This discussion article by Dan Jakopovich puts forward a controversial take on the riots in Greece
On the wings of Seattle, the Zapatista rebellion in the Mexican state of Chiapas and other heights of the so-called “anti-globalisation” (or, more precisely, “alter-globalisation”) movement, by virtue of the failure of the bureaucratic path to socialism, the end of the last century and the beginning of the 21st century witnessed a growth in the popularity of “autonomism”, a more or less crystallised ideology according to which the successful struggle against capitalism presupposes turning one’s back on existing political institutions – the state, parties and elections, as if they will disappear if we ignore them.

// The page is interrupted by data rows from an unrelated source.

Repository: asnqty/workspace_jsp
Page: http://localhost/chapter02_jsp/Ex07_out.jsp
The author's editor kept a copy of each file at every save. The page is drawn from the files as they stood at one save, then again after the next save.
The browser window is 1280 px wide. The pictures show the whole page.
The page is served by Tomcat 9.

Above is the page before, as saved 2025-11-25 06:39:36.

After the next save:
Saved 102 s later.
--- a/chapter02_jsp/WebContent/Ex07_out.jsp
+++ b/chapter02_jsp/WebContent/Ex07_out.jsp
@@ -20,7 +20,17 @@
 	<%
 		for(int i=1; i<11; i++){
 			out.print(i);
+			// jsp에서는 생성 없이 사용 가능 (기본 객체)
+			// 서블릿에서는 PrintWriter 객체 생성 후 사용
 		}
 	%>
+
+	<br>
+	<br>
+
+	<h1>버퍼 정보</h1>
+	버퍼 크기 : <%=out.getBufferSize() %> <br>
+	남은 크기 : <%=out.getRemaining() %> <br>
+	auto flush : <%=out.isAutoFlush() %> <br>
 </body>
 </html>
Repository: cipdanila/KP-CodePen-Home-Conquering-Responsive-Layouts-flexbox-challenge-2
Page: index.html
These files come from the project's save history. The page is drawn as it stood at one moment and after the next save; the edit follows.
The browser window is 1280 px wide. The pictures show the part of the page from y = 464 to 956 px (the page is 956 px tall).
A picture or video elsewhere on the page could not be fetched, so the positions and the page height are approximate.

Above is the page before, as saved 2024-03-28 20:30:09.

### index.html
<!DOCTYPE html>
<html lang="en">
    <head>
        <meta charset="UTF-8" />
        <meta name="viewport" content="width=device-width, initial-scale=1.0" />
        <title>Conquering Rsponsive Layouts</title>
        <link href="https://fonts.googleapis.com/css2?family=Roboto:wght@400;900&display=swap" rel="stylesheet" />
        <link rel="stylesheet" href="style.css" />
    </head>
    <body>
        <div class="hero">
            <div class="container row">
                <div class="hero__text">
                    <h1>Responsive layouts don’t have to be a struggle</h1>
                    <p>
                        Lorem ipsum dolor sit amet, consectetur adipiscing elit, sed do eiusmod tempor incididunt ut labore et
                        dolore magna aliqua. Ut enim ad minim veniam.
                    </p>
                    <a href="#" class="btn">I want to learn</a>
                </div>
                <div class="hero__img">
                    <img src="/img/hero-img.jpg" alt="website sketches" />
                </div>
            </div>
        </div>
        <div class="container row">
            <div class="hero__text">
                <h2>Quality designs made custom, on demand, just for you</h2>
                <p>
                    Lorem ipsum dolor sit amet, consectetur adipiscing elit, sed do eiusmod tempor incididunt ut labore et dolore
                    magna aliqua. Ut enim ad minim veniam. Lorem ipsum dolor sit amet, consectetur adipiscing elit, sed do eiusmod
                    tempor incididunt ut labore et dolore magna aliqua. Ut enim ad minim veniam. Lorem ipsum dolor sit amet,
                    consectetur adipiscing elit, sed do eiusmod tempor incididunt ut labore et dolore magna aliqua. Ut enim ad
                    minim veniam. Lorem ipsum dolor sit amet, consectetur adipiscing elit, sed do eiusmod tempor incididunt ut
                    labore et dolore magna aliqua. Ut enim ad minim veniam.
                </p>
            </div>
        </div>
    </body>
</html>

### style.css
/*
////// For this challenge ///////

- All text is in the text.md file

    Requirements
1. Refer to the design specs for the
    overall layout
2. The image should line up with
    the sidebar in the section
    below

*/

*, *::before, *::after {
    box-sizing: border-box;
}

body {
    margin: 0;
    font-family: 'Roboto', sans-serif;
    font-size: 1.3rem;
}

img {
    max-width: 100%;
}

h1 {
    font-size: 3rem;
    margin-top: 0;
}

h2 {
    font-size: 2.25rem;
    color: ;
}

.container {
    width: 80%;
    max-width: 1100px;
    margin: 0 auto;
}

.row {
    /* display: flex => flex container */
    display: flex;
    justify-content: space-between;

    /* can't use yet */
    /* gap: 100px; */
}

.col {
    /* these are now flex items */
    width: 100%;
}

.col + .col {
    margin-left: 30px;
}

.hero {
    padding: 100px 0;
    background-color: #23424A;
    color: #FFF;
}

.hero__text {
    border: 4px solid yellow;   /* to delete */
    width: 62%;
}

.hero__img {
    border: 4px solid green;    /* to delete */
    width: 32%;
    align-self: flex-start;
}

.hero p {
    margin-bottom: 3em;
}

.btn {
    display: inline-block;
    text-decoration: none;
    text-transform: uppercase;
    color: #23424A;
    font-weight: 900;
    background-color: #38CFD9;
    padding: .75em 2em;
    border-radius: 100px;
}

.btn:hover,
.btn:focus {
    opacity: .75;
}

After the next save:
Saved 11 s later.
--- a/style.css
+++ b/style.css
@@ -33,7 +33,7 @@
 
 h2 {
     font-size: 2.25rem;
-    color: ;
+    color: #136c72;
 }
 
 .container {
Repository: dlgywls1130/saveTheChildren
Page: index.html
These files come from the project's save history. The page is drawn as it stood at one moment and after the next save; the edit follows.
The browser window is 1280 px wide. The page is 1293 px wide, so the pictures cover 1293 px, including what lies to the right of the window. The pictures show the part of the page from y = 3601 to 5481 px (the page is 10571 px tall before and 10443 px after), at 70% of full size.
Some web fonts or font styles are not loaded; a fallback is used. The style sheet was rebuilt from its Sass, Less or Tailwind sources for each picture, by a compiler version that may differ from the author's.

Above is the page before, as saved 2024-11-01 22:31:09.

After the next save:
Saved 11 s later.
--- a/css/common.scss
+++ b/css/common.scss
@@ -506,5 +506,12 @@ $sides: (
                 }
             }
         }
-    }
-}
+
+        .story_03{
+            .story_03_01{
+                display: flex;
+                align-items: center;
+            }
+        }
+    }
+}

Although many of those who participated in the Greek protests and occupations would not identify with this autonomist or anarchist strategy, in the Greek events it is nonetheless possible to clearly observe the autonomist assumptions in the power of “direct action”, independently from the existing balance of political and class forces, independently from the strength of the left-wing parties and independently from their election results.
In other words, many in Greece and the world nurtured the hope that it was possible not only to overthrow the Greek centre-right government, but also to tear down capitalism, although the anti-capitalist Greek parties – the semi-Stalinist Communist Party of Greece and the socialist coalition SYRIZA, despite very significant recent electoral advances – are far too weak to assume governmental power. But the autonomists do not want that since – despite the historical experience – they believe that there is a possibility of circumventing the existing political institutions and electoral strategy in developed multi-party systems. These are well-intentioned illusions. Even on Iceland, where the financial crisis and protests recently led to the downfall of the neo-con government, the power was taken over by the Social Democratic Party and the eco-socialist Left-Green Movement party.
Although political institutions should not gain control over social movements, participation in these institutions is essential for the growth and development of mass ideological and material counter-hegemony, i.e. for the development of mass support of the population and financial and infrastructural power, and the political influence necessary for confronting the powers of big business and the Right. Naturally, such participation in political institutions must be based on firm principles: consistent democracy and struggle against elitism, formalised forms of control over parliamentary representatives and other politicians by the party base, and responsibility towards the social movements and the wider population. Yet again since May ‘68 in France (the relative failure of which was largely based upon the lack of a sufficiently strong left-wing party with the desire and ability to adequately support the demands of the movement), the recent Greek events show once more the inability of the autonomist strategy to create any lasting mass counter-hegemony at all.
If the army had waged an open war against “street warriors”, it would have been able to sweep them away in a day or two. In any case, I do not wish to equate these two cases but it is indicative that the only thing that the French wave of riots in 2005 actually brought were increased xenophobia, anti-immigrant and rightist propaganda, and the clear victory of the (then) rigid neoliberal “policeman” Sarkozy.
In truth, it is necessary to admit that ordinary vandals, as well as ultra-Right groups, partially usurped the student and worker demonstrations in France. A similar thing occurred in Greece, where it was even documented that the police forces and rightist groups had conspired on campaigns of destruction, for which they then blamed left-wing youth. (This paradigm has already been seen, particularly in the wake of the alter-globalistic demonstrations at the beginning of this century.) Nonetheless, some ultra-left groups assumed a positive, or at least ambivalent, attitude towards vandalism and the “tyranny of structurelessness”, frequently characteristic of the anarchist style of organization, thereby contributing to the creation of an organizational vacuum which made it possible for undemocratic and irresponsible activities, and even the direct sabotage of student protests and occupations, to become equated with the student movement itself. In the absence of clear demands, organization and coordination of one part of the movement, the protestors quickly wore themselves out and their rebellious initiatives were shown to be only one in a series of “radical” – soap bubbles.
It is essential, meanwhile, to emphasize that there is significant common ground between autonomist and progressive and realistic left-socialist (party) strategies, e.g. regarding the commitment for participatory democracy and a certain organisational “horizontalism”, regarding an understanding of the importance of grassroots movements and democratic self-organisation. Moreover, profound changes are not possible without the mobilisation of the citizens themselves, and a bureaucratic path would alienate the most conscious and most combative parts of the population.
Yet the autonomist and anarchist underestimation of the significance of the real level of mass consciousness, the need to work through coherent left-wing parties, as well as of the need to accumulate public support and material strength through elections, and to minimise the chances that the army and police react aggressively – this neglect is disastrous.
“Facts are stubborn things,” goes the saying. Despite these abortive attempts, numerous European initiatives for the creation of broad and combative left-wing parties are showing far more serious results, considerable magnitude, and already a certain stability. Once again, the spectre of creative dissent is beginning to haunt Europe.